I'm glad he is gone.

Despite my crafty attempts at social commentaries, I really am at a loss to understand how this whole thing works.

RDB propagates killing the ones who are responsible for killing our young men. I don't want that. That is a route for the revolutionaries. And I really don't know how it helps, anyways.
For me, the solace lies in knowing that we are better off without such nice human beings. We deserve a world sans good people.

There is no place for the likes of Golu amongst us. We don't deserve such unselfish, sensitive men. We don't want such saviours. We don't want any patriots.

We want regular people around us who don't care. Because we don't care.

Call it pessimism. Call it giving up. Call it acceptance. The news never made it to the headlines. Yet another one, right! While the kid killed himself to save others, I continued biting into my parathas, didn't I? So should you.

Forward this note to people you know, if you can. If this can lead to even an iota of movement anywhere - amongst people like us or the babus, the ministers, the Forces OR within me, or you - Squadron Leader Pandey's last flight may just achieve the heights it could not.
Golu is dead. Now please help me kill my cynicism, guys.

(Vaibhav Vishal is Director, Program Development with MTV Networks India Pvt. Ltd.)

2 comments:

Vivek said...

I think its absolutely pathetic how the Government, the ministry of Defence in particular can simply keep its eyes closed to these regular murders. I call these a murder because someone in the Political & Bureaucratic set up thinks its okay to take the risk of people losing their lives knowing well that the planes have proved to be unflyworthy. I am no aeronautic expert but If I can see the numbers adding up to give me a picture I cant see why the experts would differ.

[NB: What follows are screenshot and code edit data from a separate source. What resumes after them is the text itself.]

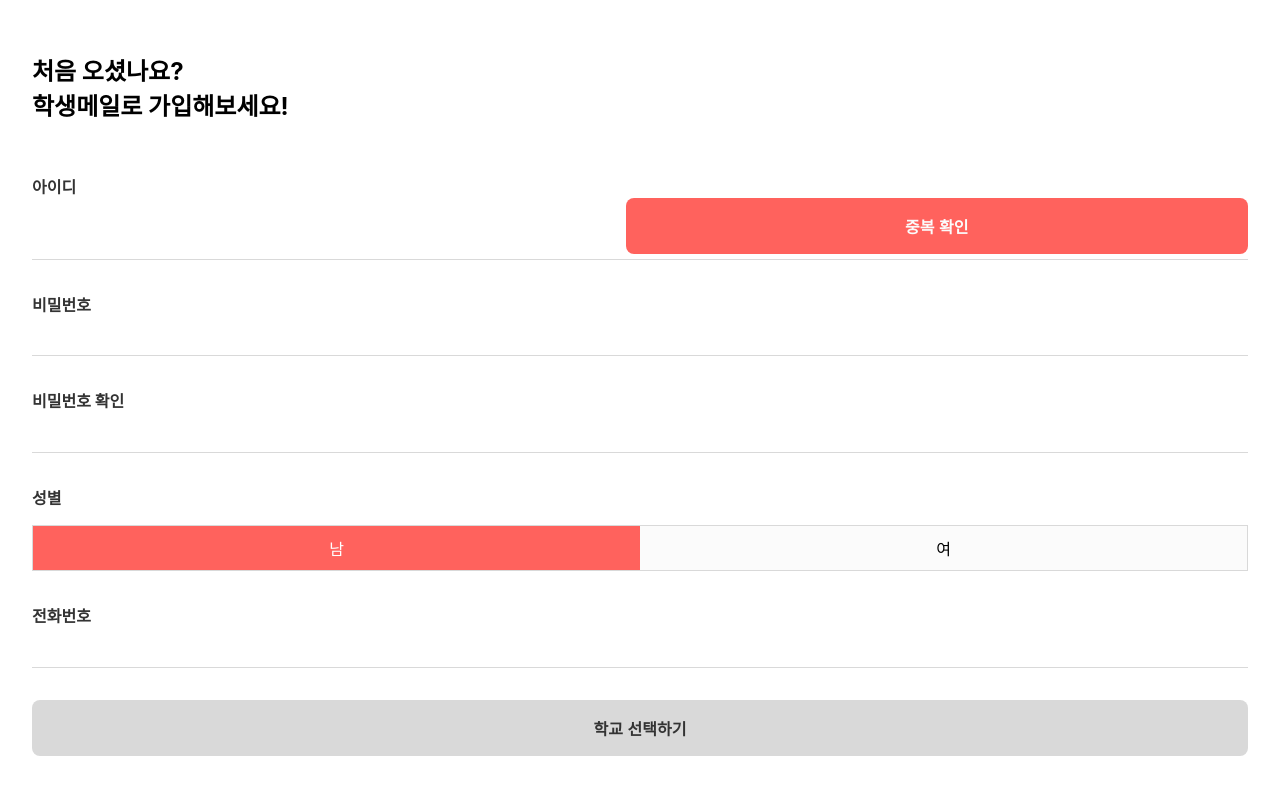
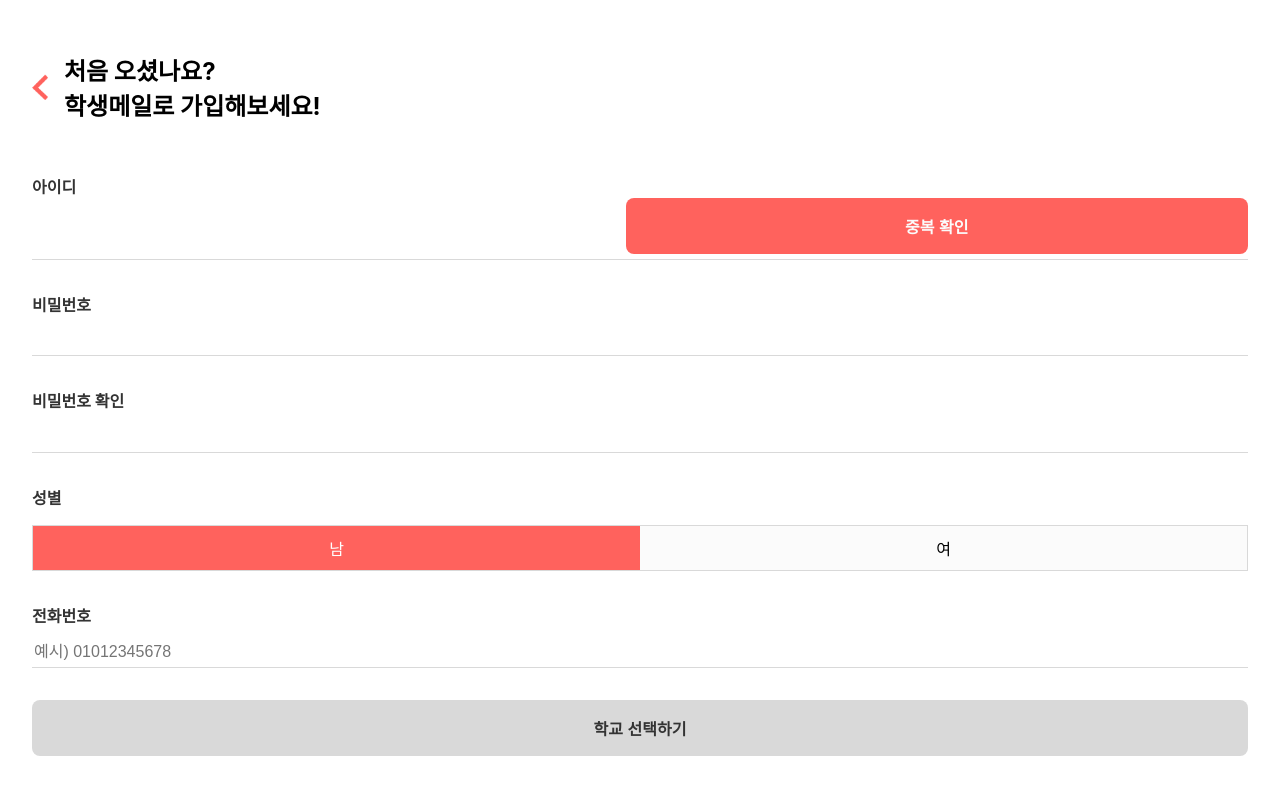
Before and after one commit to 9oormthon-univ/2024_BEOTKKOTTHON_TEAM_5_FE, a React (Create React App) app: page /register/user in a window 1280 px wide. Shown: the top 794 px of the page. Built offline with nearby package versions, Linux system fonts and the light colour scheme.

Commit message:
feat: 뒤로 가기 헤더 컴포넌트 구현

```diff
--- /dev/null
+++ b/src/components/common/HeaderPrev.jsx
@@ -0,0 +1,29 @@
+import styled from "styled-components";
+import { useNavigate } from "react-router-dom";
+
+const WrapHeader = styled.header`
+  display: flex;
+  gap: 1rem;
+
+  img {
+    max-width: 1rem;
+    object-fit: contain;
+  }
+`;
+
+const HeaderPrev = ({title, navigateTo}) => {
+
+  const navigate = useNavigate();
+
+  return (
+    <WrapHeader>
+      <img
+        src="/assets/arrow-pink-button.png"
+        alt="Go Back"
+        onClick={() => navigate(navigateTo)} />
+      <h2>{title}</h2>
+    </WrapHeader>
+  );
+};
+
+export default HeaderPrev;
--- a/src/pages/mypage/ProfileEditPage.jsx
+++ b/src/pages/mypage/ProfileEditPage.jsx
@@ -5,6 +5,7 @@ import DropdownMBTI from "../../components/register/DropdownMBTI";
 import BlankModal from "../../components/common/BlankModal";
 import { ATTRACTIVENESS, HOBBY } from "../../constants/profile";
 import Button from "../../components/common/Button";
+import HeaderPrev from "../../components/common/HeaderPrev";
 
 const ProfileEditPage = () => {
   const [selectedAnimal, setSelectedAnimal] = useState("");
@@ -58,7 +59,9 @@ const ProfileEditPage = () => {
   return (
     <div>
       <WrapContent>
-        <h2>프로필 수정하기</h2>
+        <HeaderPrev
+          title="프로필 수정하기"
+          navigateTo={"/mypage"}/>
       </WrapContent>
       <AnimalSelector
         label="캐릭터 선택하기"
--- a/src/pages/register/UnivRegisterPage.jsx
+++ b/src/pages/register/UnivRegisterPage.jsx
@@ -8,6 +8,7 @@ import TextInput from "../../components/register/TextInput";
 import Button from "../../components/common/Button";
 import { useNavigate } from "react-router-dom";
 import { defaultInstance } from "../../api/instance";
+import HeaderPrev from "../../components/common/HeaderPrev";
 
 const UnivRegisterPage = () => {
   const [registerData, setRegisterData] = useRecoilState(registerDataState);
@@ -90,7 +91,9 @@ const UnivRegisterPage = () => {
 
   return (
     <WrapContent>
-      <h2>학교를 인증해주세요 🏫</h2>
+      <HeaderPrev
+        title={"학교를 인증해주세요 🏫"}
+        navigateTo="/register/user"/>
 
       <Dropdown
         label="학교"
--- a/src/pages/register/UserRegisterPage.jsx
+++ b/src/pages/register/UserRegisterPage.jsx
@@ -6,6 +6,7 @@ import { useRecoilState } from "recoil";
 import { registerDataState } from "../../store/registerDataState";
 import Button from "../../components/common/Button";
 import { useNavigate } from "react-router-dom";
+import HeaderPrev from "../../components/common/HeaderPrev";
 
 const UserRegisterPage = () => {
   const [registerData, setRegisterData] = useRecoilState(registerDataState);
@@ -68,11 +69,14 @@ const UserRegisterPage = () => {
 
   return (
     <WrapContent>
-      <h2>
-        처음 오셨나요?
-        <br />
-        학생메일로 가입해보세요!
-      </h2>
+      <HeaderPrev
+        title={
+          <>
+            처음 오셨나요?
+            <br />
+            학생메일로 가입해보세요!
+          </>}
+        navigateTo="/" />
 
       <div>
         <TextInput
@@ -125,6 +129,7 @@ const UserRegisterPage = () => {
         label="전화번호"
         name="telNum"
         type="number"
+        placeholder="예시) 01012345678"
         value={registerData.telNum}
         onChange={handleChange}
       />
```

In case the question today is about India being unable to purchase new planes because of lack of funds then we need to question as to whether we need such a large airforce??? I have many friends in the airforce and the army and it shakes me to my core to think that the decision makers treat these lives so frivolously.

Ritu said...

Hi,

True, each word reflects what is being done to our JAWANS inspite of their selfless service.

I am Ritu Jhingran, From Mumbai. Right now I am working on a documentary. I am looking for people like you and you aunt who have lost their loved one in Mig Crashes.

Please revert as your help can make a lot of difference to the documentary.

you can call me on +919323045144
or mail me on rituj23@gmail.com

thanking you n anticipation

Ritu